Go over these records and count the lines with the string "supervisors" in them; the count is all that should be returned.

#### Material to process

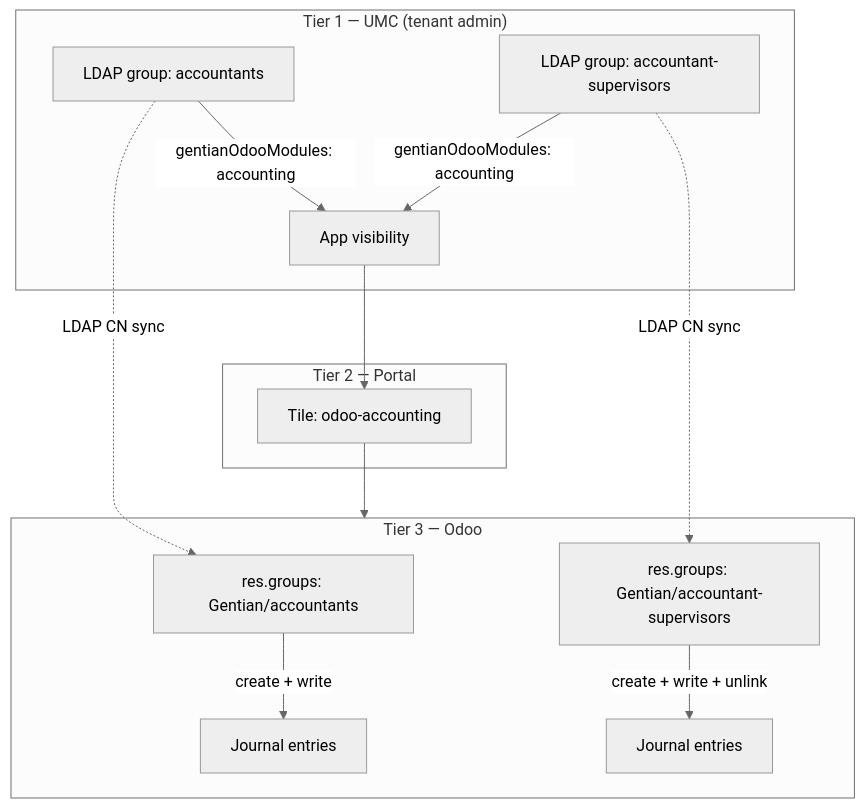
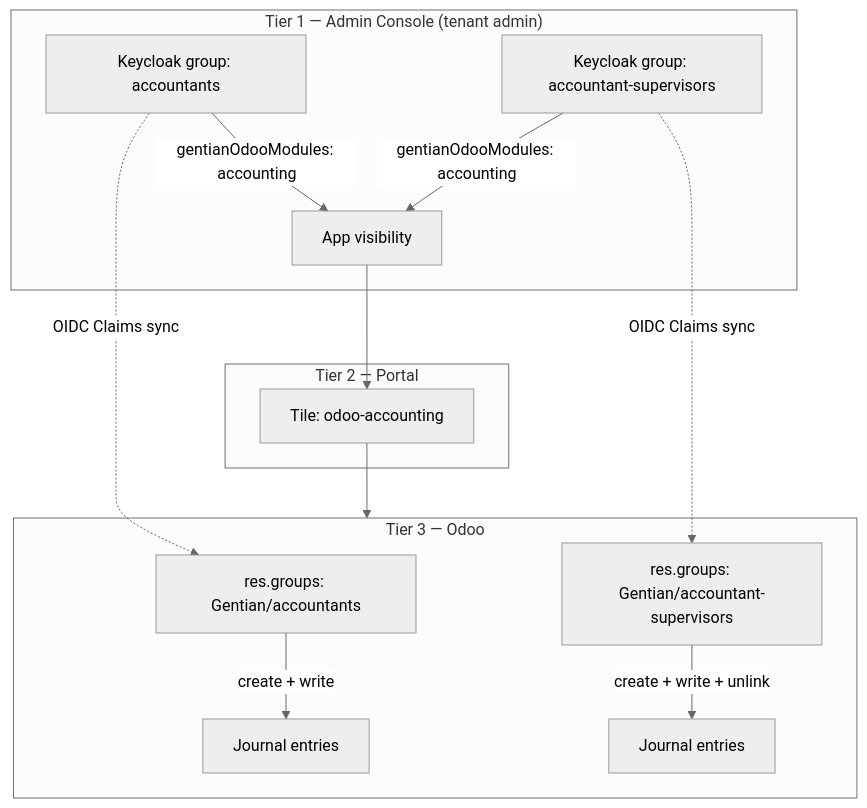
The second of 3 diagrams in profiles/odoo-free-base/odoo-plan.md (gentian-org/gentian-apps), drawn with Mermaid (neutral theme) before and after one commit. The commit also changed other lines of this file, not shown here.

Commit message:
docs(odoo): update integration plan to remove LDAP and use Keycloak/OpenFGA

````diff
--- a/profiles/odoo-free-base/odoo-plan.md
+++ b/profiles/odoo-free-base/odoo-plan.md
@@ -293,25 +288,25 @@
 ```mermaid
 flowchart TB
-    subgraph umc ["Tier 1 — UMC (tenant admin)"]
-        G1["LDAP group: accountants"]
-        G2["LDAP group: accountant-supervisors"]
+    subgraph admin ["Tier 1 — Admin Console (tenant admin)"]
+        G1["Keycloak group: accountants"]
+        G2["Keycloak group: accountant-supervisors"]
         G1 -->|gentianOdooModules: accounting| M1["App visibility"]
         G2 -->|gentianOdooModules: accounting| M1
     end
 
     subgraph portal ["Tier 2 — Portal"]
         T1["Tile: odoo-accounting"]
         M1 --> T1
     end
 
     subgraph odoo ["Tier 3 — Odoo"]
         OG1["res.groups: Gentian/accountants"]
         OG2["res.groups: Gentian/accountant-supervisors"]
-        G1 -.->|LDAP CN sync| OG1
-        G2 -.->|LDAP CN sync| OG2
+        G1 -.->|OIDC Claims sync| OG1
+        G2 -.->|OIDC Claims sync| OG2
         OG1 -->|create + write| ACL1["Journal entries"]
         OG2 -->|create + write + unlink| ACL2["Journal entries"]
     end
 
     T1 --> odoo
 ```
````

########

- **Answer to the problem**:
3